## Your task
Only lines holding "same" are needed; copy each of them from the data below.

## Record extracts

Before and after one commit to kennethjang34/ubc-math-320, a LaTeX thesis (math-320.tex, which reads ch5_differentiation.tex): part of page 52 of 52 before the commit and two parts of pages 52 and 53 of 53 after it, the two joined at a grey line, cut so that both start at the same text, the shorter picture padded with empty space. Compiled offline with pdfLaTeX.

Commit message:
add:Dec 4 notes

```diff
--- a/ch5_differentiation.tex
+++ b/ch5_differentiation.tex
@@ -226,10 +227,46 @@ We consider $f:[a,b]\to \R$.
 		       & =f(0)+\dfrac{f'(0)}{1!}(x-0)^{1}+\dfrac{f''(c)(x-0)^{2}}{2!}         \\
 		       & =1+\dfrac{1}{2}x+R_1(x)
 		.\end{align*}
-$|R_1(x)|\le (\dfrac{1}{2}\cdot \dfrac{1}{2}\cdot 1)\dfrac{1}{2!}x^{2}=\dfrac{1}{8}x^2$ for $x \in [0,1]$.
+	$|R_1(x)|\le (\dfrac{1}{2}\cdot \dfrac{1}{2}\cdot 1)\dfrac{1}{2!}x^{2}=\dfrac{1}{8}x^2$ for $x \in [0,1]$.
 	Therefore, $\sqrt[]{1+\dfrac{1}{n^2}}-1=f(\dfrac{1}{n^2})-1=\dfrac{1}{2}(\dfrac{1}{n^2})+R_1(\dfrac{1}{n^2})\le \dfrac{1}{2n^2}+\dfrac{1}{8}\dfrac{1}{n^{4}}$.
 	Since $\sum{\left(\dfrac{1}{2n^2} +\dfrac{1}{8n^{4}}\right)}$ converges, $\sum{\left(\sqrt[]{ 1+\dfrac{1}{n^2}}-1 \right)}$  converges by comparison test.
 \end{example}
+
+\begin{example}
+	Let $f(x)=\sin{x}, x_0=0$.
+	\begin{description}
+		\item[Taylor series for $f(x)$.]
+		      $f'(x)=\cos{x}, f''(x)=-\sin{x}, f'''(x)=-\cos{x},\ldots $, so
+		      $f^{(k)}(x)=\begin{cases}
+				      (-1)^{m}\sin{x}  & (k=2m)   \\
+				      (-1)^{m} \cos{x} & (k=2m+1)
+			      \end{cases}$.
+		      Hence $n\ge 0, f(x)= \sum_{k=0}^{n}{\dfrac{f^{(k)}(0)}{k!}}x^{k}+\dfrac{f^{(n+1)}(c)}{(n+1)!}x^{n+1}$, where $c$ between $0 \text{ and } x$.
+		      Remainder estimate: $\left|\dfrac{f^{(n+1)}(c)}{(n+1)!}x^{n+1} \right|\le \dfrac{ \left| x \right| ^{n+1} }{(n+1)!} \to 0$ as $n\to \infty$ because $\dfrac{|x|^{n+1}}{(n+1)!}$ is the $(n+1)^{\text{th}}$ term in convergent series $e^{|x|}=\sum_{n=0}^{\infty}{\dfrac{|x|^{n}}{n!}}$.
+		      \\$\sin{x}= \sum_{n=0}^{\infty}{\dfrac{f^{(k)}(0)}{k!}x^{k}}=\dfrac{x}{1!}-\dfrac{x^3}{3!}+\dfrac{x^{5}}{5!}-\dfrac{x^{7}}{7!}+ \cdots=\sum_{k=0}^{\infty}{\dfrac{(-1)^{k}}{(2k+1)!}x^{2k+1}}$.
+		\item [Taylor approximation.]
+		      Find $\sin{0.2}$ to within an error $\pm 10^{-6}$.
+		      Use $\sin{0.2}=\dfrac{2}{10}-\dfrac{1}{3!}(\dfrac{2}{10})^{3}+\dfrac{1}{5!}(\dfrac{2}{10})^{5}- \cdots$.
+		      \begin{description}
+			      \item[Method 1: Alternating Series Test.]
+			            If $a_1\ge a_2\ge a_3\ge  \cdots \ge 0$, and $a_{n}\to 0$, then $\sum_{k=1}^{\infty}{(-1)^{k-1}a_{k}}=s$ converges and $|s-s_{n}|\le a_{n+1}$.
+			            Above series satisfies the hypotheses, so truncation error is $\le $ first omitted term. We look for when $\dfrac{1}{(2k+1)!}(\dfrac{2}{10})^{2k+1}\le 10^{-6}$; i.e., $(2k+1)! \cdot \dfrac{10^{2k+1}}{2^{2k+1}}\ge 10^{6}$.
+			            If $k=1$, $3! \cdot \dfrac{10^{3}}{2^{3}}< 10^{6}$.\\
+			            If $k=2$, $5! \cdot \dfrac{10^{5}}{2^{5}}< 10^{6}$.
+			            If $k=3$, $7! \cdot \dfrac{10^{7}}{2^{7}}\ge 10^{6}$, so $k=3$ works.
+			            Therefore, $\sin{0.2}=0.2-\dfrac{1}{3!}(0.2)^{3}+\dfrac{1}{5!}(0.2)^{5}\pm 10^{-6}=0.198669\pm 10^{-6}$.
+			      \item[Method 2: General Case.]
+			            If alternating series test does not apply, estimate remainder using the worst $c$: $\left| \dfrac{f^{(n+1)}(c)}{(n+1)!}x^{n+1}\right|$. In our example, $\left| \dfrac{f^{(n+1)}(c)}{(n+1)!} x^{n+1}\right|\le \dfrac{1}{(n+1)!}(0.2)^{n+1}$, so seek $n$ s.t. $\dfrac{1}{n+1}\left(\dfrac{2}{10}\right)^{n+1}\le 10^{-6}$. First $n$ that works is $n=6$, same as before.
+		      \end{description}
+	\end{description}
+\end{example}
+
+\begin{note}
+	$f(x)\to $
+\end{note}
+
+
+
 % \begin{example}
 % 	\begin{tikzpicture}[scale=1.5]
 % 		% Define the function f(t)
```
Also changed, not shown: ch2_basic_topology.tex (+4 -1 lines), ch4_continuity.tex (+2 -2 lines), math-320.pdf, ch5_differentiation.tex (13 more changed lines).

## Completed exercise
Before and after one commit to kennethjang34/ubc-math-320, a LaTeX thesis (math-320.tex, which reads ch5_differentiation.tex): part of page 52 of 52 before the commit and two parts of pages 52 and 53 of 53 after it, the two joined at a grey line, cut so that both start at the same text, the shorter picture padded with empty space. Compiled offline with pdfLaTeX.
+			            If alternating series test does not apply, estimate remainder using the worst $c$: $\left| \dfrac{f^{(n+1)}(c)}{(n+1)!}x^{n+1}\right|$. In our example, $\left| \dfrac{f^{(n+1)}(c)}{(n+1)!} x^{n+1}\right|\le \dfrac{1}{(n+1)!}(0.2)^{n+1}$, so seek $n$ s.t. $\dfrac{1}{n+1}\left(\dfrac{2}{10}\right)^{n+1}\le 10^{-6}$. First $n$ that works is $n=6$, same as before.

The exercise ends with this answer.